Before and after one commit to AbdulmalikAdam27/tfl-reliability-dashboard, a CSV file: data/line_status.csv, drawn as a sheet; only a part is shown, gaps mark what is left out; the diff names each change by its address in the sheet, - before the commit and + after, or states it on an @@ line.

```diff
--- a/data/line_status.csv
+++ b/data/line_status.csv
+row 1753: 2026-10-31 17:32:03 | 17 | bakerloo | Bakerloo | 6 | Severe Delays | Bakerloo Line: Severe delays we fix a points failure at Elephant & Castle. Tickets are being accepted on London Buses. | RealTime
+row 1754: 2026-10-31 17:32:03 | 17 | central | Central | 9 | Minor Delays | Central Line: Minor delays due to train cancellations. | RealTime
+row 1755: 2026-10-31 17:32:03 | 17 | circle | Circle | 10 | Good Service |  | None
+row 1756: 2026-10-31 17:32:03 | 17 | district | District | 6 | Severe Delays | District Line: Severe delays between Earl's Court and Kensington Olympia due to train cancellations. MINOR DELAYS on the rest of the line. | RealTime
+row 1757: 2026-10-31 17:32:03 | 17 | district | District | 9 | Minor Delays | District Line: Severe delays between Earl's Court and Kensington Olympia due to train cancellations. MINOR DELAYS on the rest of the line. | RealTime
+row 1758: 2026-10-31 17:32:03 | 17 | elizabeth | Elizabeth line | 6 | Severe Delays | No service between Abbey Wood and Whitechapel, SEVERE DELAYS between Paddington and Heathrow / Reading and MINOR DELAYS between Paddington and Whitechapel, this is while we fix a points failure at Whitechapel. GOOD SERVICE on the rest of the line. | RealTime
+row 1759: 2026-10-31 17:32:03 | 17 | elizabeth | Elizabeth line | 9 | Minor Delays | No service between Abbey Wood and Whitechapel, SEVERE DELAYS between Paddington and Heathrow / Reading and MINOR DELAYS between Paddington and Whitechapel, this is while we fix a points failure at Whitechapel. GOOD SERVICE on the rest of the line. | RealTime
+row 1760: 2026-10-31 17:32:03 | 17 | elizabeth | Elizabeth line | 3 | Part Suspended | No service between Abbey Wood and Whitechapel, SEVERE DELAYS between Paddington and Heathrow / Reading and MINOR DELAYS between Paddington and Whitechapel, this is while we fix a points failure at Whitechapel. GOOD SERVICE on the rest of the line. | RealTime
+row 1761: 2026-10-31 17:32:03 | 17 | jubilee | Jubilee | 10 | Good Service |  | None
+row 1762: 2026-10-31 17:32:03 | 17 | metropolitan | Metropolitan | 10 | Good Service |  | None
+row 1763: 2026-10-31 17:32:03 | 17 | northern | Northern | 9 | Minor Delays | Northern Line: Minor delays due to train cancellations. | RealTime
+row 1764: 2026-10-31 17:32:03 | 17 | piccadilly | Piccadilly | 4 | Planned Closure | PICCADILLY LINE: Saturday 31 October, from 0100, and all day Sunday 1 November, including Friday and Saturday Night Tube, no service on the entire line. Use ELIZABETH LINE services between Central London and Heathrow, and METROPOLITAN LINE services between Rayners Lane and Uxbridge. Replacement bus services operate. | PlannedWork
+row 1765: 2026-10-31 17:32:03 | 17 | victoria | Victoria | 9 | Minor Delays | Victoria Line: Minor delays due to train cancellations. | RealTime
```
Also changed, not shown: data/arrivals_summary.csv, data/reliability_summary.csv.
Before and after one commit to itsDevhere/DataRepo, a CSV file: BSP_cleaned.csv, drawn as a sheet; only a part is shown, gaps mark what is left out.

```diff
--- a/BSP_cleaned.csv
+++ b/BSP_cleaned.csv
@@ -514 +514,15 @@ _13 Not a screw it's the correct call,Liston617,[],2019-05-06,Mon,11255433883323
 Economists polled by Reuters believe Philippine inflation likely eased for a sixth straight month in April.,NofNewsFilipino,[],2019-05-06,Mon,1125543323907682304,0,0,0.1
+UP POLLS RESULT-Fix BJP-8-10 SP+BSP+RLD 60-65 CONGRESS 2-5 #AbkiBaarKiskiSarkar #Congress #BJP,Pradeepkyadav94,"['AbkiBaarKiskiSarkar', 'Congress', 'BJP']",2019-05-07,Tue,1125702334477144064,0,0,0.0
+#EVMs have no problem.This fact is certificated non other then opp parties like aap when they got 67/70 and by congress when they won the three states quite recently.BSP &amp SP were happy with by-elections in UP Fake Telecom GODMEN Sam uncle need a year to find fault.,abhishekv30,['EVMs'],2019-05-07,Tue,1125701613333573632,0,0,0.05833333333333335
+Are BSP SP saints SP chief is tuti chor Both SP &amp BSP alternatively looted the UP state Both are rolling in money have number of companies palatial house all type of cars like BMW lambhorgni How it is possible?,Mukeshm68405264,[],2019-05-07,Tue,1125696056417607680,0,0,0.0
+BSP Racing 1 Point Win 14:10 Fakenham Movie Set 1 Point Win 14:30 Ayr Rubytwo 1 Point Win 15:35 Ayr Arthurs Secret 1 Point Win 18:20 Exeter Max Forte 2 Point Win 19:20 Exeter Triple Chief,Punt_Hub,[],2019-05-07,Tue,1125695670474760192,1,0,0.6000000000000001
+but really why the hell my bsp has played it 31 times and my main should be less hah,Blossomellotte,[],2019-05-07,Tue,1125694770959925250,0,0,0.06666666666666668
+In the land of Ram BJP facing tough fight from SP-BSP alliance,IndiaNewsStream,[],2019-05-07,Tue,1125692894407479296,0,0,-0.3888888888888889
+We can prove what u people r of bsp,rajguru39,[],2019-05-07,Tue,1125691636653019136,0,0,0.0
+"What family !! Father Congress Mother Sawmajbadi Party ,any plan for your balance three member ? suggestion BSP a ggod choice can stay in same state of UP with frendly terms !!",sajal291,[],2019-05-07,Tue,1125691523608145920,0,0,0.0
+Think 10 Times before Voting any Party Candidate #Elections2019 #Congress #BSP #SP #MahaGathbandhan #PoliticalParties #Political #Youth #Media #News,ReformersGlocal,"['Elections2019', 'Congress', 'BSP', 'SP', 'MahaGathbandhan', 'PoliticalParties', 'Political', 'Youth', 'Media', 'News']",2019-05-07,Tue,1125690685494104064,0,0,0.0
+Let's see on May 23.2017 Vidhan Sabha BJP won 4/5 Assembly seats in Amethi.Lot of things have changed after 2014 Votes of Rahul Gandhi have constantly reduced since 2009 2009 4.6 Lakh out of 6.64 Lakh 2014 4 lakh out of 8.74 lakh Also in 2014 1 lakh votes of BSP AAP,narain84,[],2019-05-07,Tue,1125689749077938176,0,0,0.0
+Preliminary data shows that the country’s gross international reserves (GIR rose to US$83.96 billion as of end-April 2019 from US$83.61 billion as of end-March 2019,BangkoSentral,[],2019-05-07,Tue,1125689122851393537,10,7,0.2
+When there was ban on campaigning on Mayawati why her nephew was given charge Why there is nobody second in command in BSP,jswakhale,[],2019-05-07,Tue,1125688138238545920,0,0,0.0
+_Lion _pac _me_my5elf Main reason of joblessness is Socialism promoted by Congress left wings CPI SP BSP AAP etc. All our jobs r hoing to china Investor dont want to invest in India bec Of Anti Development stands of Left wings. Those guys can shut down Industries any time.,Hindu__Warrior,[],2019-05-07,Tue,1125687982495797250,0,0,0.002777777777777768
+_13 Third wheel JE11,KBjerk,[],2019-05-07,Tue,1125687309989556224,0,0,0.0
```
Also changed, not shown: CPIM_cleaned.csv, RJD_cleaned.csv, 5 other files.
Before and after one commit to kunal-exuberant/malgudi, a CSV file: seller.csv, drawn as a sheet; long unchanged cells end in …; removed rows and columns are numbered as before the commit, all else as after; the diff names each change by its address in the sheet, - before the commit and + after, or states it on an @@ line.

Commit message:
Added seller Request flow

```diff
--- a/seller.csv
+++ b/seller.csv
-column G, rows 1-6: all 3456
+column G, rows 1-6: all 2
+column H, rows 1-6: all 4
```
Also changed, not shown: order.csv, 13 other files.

— Exercise —
Search the data above for lines holding "rows" and copy each of them.

— Task answer —
Before and after one commit to kunal-exuberant/malgudi, a CSV file: seller.csv, drawn as a sheet; long unchanged cells end in …; removed rows and columns are numbered as before the commit, all else as after; the diff names each change by its address in the sheet, - before the commit and + after, or states it on an @@ line.
-column G, rows 1-6: all 3456
+column G, rows 1-6: all 2
+column H, rows 1-6: all 4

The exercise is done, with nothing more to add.